“My husband should not have removed the Brochin campaign sign when he found it, but left it to others to remove, and for that he is sorry. I also apologize, and promise that no one in my campaign will remove any Brochin signs in the future, even illegally placed signs,” Connie DeJuliis’ statement reads.
She had initially brushed off the incident as “a misunderstanding” and “somewhat silly,” Brochin disagreed, and said the problem goes beyond just the Loch Bend sign.
“My answer is she needs to look at her husband’s taped confession that deals with multiple locations and taking our signs down,” he said. “I suggest she go on YouTube.”
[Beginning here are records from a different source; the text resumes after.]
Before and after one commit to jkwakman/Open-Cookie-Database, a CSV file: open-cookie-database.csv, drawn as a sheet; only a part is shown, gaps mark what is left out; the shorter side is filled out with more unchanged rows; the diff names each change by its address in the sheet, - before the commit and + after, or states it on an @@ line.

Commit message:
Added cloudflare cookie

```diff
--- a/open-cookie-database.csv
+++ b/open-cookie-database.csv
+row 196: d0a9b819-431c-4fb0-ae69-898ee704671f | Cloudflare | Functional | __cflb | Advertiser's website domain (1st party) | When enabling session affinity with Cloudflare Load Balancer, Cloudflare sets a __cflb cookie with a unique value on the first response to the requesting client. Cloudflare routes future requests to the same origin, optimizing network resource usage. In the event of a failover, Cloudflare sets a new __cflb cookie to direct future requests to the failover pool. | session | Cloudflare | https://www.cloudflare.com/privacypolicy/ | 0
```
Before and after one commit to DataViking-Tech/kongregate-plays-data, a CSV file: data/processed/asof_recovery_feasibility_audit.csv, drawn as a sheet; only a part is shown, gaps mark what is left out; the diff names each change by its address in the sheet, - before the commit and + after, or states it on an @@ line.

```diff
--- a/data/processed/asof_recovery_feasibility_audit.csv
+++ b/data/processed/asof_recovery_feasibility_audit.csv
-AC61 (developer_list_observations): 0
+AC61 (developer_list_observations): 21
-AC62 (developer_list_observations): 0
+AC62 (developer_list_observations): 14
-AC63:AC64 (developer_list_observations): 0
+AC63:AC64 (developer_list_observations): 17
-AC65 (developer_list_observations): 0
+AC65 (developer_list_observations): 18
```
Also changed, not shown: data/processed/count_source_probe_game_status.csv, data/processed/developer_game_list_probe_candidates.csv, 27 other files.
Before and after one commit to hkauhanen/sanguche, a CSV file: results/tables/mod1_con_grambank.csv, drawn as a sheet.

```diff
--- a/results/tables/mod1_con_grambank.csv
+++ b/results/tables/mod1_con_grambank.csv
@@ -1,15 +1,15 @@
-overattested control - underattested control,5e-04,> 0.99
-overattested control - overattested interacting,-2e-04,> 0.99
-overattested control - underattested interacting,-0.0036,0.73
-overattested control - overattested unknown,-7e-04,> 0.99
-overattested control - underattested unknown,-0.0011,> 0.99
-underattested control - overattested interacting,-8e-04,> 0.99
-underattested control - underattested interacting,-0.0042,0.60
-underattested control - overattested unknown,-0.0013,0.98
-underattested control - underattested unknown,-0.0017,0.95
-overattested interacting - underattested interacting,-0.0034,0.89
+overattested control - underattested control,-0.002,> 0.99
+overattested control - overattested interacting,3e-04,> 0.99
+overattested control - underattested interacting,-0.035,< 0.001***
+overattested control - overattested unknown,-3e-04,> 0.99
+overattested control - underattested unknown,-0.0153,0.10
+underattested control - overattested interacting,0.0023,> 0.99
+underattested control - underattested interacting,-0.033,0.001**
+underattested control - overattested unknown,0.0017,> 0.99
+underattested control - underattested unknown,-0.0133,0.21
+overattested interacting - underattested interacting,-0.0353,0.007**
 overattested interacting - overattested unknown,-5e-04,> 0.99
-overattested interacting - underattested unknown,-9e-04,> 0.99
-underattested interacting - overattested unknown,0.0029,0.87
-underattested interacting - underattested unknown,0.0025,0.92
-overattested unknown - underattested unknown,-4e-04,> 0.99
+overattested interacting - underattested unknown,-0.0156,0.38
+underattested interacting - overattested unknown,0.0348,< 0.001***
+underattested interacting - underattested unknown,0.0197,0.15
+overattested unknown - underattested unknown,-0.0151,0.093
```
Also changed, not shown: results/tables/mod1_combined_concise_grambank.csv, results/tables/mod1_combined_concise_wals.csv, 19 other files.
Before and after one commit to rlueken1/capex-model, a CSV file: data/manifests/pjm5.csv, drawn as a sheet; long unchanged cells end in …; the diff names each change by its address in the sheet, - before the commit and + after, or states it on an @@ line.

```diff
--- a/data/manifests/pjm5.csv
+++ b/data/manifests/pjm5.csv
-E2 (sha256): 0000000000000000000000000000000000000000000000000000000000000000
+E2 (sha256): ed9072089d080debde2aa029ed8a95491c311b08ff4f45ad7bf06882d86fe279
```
The back-and-forth between the two candidates is indicative of their already aggressive contest for the Distrct 42 senate seat.
Brochin has never lost an election, serving his third term as the senator for District 42 for more, garnering a reputation in Annapolis as a maverick and independent.
Connie DeJuliis has already earned the backing of Gov. Martin O’Malley, who appointed her husband as commissioner, and the support of Baltimore County Executive Kevin Kamenetz.
Kamenetz spoke at a DeJuliis fundraiser at the Towson Greene Turtle Monday evening, which was closed to reporters.
Kamenetz echoed Connie’s sentiments in an interview prior to the fundraiser, brushing off the Saturday confrontation as “silliness.”
“I think Connie will be a very effective state senator,”” Kamenetz said. “I’ve known Connie for more than 30 years, she’s always been a fighter. She understands the needs of people. More importantly, I think she’ll be very consistent. Connie isn’t all about trying to get brass or grandstanding. Connie will try to roll up her sleeves and be a great advocate.”